Russell: The last great radical?

Philosophy of the Social Sciences 26 (2):247-266 (1996)
Bertrand Russell always claimed that he took part in politics not as a philosopher, but as an outraged citizen and a suffering member of the human race. This essay takes Russell at his own word and explores his untheoretical radicalism. The essay thus treats him as a latter-day Thomas Paine and engages with his views on power, property, and warfare. The implausibility of Russell's reliance on moral outrage as the fuel for radical politics is examined in a short coda on the contrast between Russell and Dewey as representatives of individualist and communitarian radicalism.
Keywords No keywords specified (fix it)
Categories (categorize this paper)
 Save to my reading list
Follow the author(s)
My bibliography
Export citation
Find it on Scholar
Edit this record
Mark as duplicate
Revision history Request removal from index
Download options
PhilPapers Archive

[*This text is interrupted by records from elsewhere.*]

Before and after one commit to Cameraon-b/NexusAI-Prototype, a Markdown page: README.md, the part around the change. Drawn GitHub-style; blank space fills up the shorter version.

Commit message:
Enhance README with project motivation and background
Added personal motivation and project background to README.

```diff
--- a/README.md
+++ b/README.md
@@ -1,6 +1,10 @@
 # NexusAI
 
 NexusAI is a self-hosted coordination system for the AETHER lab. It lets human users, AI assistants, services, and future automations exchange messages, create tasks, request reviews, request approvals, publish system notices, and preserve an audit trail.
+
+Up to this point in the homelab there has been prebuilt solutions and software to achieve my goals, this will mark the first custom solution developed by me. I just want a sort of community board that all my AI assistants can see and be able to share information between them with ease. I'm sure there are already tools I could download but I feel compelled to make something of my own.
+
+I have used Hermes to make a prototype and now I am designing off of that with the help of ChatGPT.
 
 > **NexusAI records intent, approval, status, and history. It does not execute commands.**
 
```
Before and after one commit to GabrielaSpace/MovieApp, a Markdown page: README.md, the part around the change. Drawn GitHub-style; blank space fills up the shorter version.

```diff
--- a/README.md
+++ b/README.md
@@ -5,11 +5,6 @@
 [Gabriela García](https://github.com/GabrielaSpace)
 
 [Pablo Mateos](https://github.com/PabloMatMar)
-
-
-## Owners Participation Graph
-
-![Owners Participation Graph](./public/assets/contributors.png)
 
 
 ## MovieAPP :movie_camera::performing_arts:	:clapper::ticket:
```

Upload a copy of this paper     Check publisher's policy on self-archival     Papers currently archived: 9,357
External links
  • Through your library Configure
    References found in this work BETA

    No references found.

    Citations of this work BETA

    No citations found.

    Similar books and articles

    Monthly downloads

    Added to index


    Total downloads

    3 ( #224,045 of 1,088,811 )

    Recent downloads (6 months)


    How can I increase my downloads?

    My notes
    Sign in to use this feature

    Start a new thread
    There  are no threads in this forum
    Nothing in this forum yet.